**ASSIGNMENT**
Once the pictures are set aside, print the records that follow exactly as written.
▼▼▼
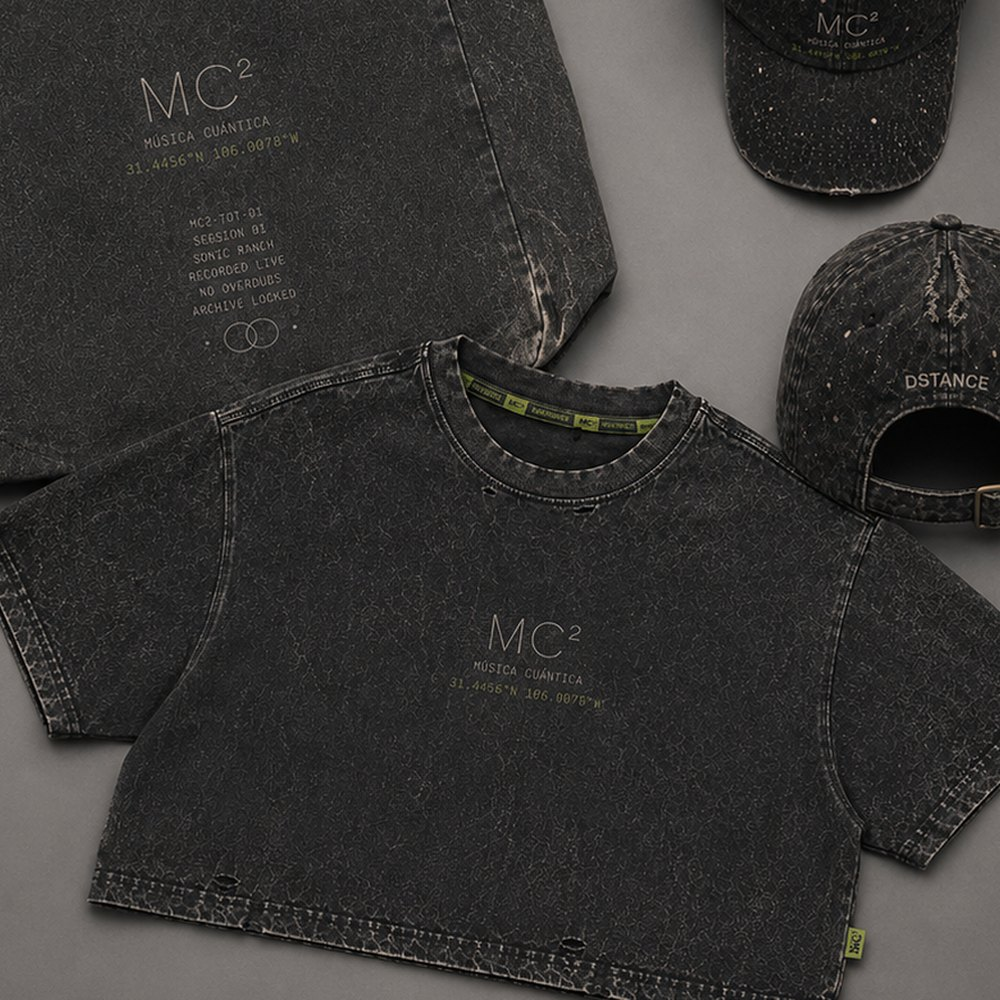
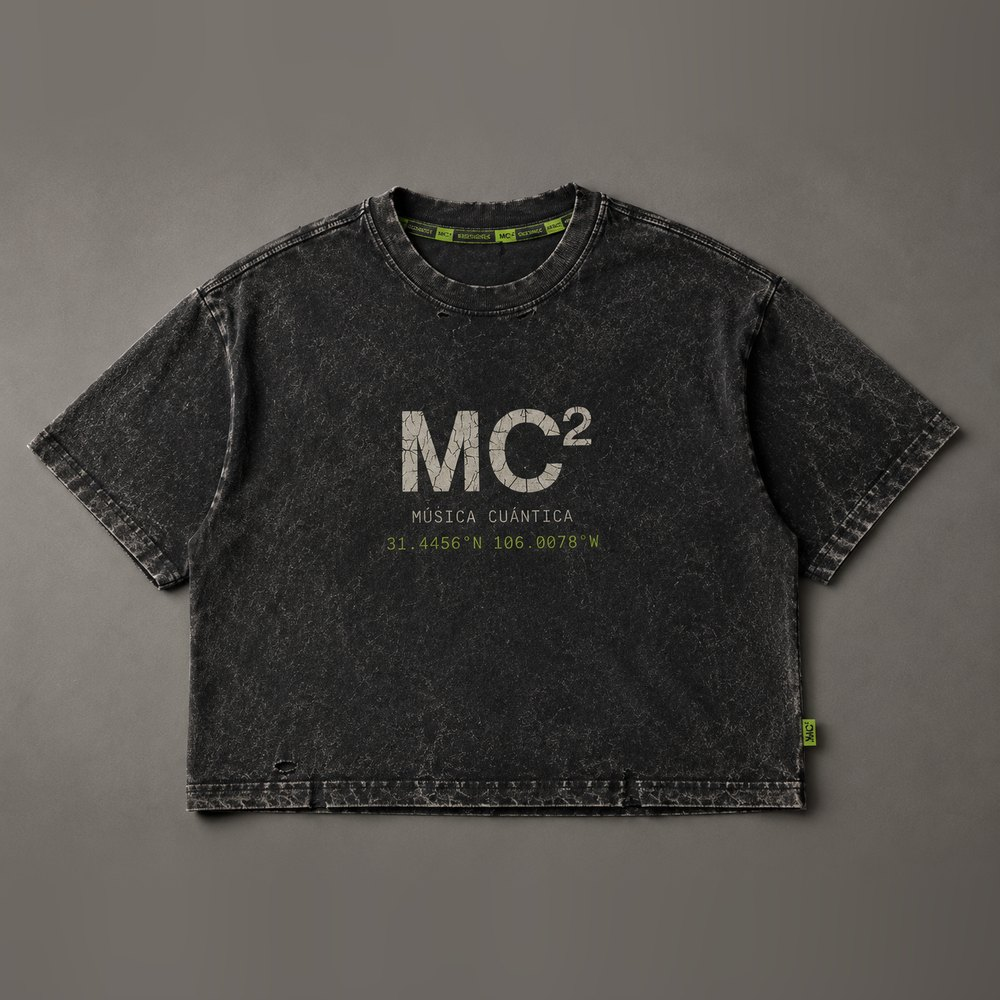
Playera MC²: foto nueva en plano como principal
La foto con la playera sola pasa a ser la principal (llevada a cuadro
extendiendo el fondo gris). La foto con tote y gorras queda como
segunda vista de la playera y del bundle.

Claude-Session: https://claude.ai/code/session_01RsjmRwgt6kXdwBVZybYm2j

diff --git a/index.html b/index.html
@@ -1138,6 +1138,12 @@
         description: "Jersey boxy 250 g, print cuarteado, destrucción a mano. Versión glow disponible.",
         photo: { src: "photos/mc2-tee-01.jpg", width: 1000, height: 1000,
                  alt: "Playera MC² boxy en negro mineral deslavado con el lockup MC² marfil cuarteado y coordenadas en verde químico" },
+        gallery: [
+          { src: "photos/mc2-tee-01.jpg", width: 1000, height: 1000,
+            alt: "Playera MC² boxy en negro mineral deslavado con el lockup MC² marfil cuarteado y coordenadas en verde químico" },
+          { src: "photos/mc2-coleccion-flat.jpg", width: 1000, height: 1000,
+            alt: "La playera MC² sobre el tote MC² y las dos gorras de Session 01, en negro mineral deslavado" },
+        ],
         details: [
           "Playera boxy cortada y cosida sobre patrón propio: hombro caído y manga corta de época. El fit es la mitad de la edad.",
           "El lockup MC² se imprime en marfil antes del lavado, así se cuartea junto con la tela. Las coordenadas en verde químico entran después: la señal queda nítida sobre la prenda gastada.",
@@ -1237,6 +1243,8 @@
         gallery: [
           { src: "photos/mc2-bundle-look.jpg", width: 1000, height: 1502,
             alt: "Look completo de Session 01: playera MC² boxy, gorra MC² y tote MC² en negro mineral deslavado" },
+          { src: "photos/mc2-coleccion-flat.jpg", width: 1000, height: 1000,
+            alt: "La playera MC² sobre el tote MC² y las dos gorras de Session 01, en negro mineral deslavado" },
           { src: "photos/mc2-tee-01.jpg", width: 1000, height: 1000,
             alt: "Playera MC² boxy en negro mineral deslavado con el lockup MC² marfil cuarteado y coordenadas en verde químico" },
           { src: "photos/mc2-cap-01.jpg", width: 780, height: 780,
▲▲▲
**WRITTEN SOLUTION**
Playera MC²: foto nueva en plano como principal
La foto con la playera sola pasa a ser la principal (llevada a cuadro
extendiendo el fondo gris). La foto con tote y gorras queda como
segunda vista de la playera y del bundle.

Claude-Session: https://claude.ai/code/session_01RsjmRwgt6kXdwBVZybYm2j

diff --git a/index.html b/index.html
@@ -1138,6 +1138,12 @@
         description: "Jersey boxy 250 g, print cuarteado, destrucción a mano. Versión glow disponible.",
         photo: { src: "photos/mc2-tee-01.jpg", width: 1000, height: 1000,
                  alt: "Playera MC² boxy en negro mineral deslavado con el lockup MC² marfil cuarteado y coordenadas en verde químico" },
+        gallery: [
+          { src: "photos/mc2-tee-01.jpg", width: 1000, height: 1000,
+            alt: "Playera MC² boxy en negro mineral deslavado con el lockup MC² marfil cuarteado y coordenadas en verde químico" },
+          { src: "photos/mc2-coleccion-flat.jpg", width: 1000, height: 1000,
+            alt: "La playera MC² sobre el tote MC² y las dos gorras de Session 01, en negro mineral deslavado" },
+        ],
         details: [
           "Playera boxy cortada y cosida sobre patrón propio: hombro caído y manga corta de época. El fit es la mitad de la edad.",
           "El lockup MC² se imprime en marfil antes del lavado, así se cuartea junto con la tela. Las coordenadas en verde químico entran después: la señal queda nítida sobre la prenda gastada.",
@@ -1237,6 +1243,8 @@
         gallery: [
           { src: "photos/mc2-bundle-look.jpg", width: 1000, height: 1502,
             alt: "Look completo de Session 01: playera MC² boxy, gorra MC² y tote MC² en negro mineral deslavado" },
+          { src: "photos/mc2-coleccion-flat.jpg", width: 1000, height: 1000,
+            alt: "La playera MC² sobre el tote MC² y las dos gorras de Session 01, en negro mineral deslavado" },
           { src: "photos/mc2-tee-01.jpg", width: 1000, height: 1000,
             alt: "Playera MC² boxy en negro mineral deslavado con el lockup MC² marfil cuarteado y coordenadas en verde químico" },
           { src: "photos/mc2-cap-01.jpg", width: 780, height: 780,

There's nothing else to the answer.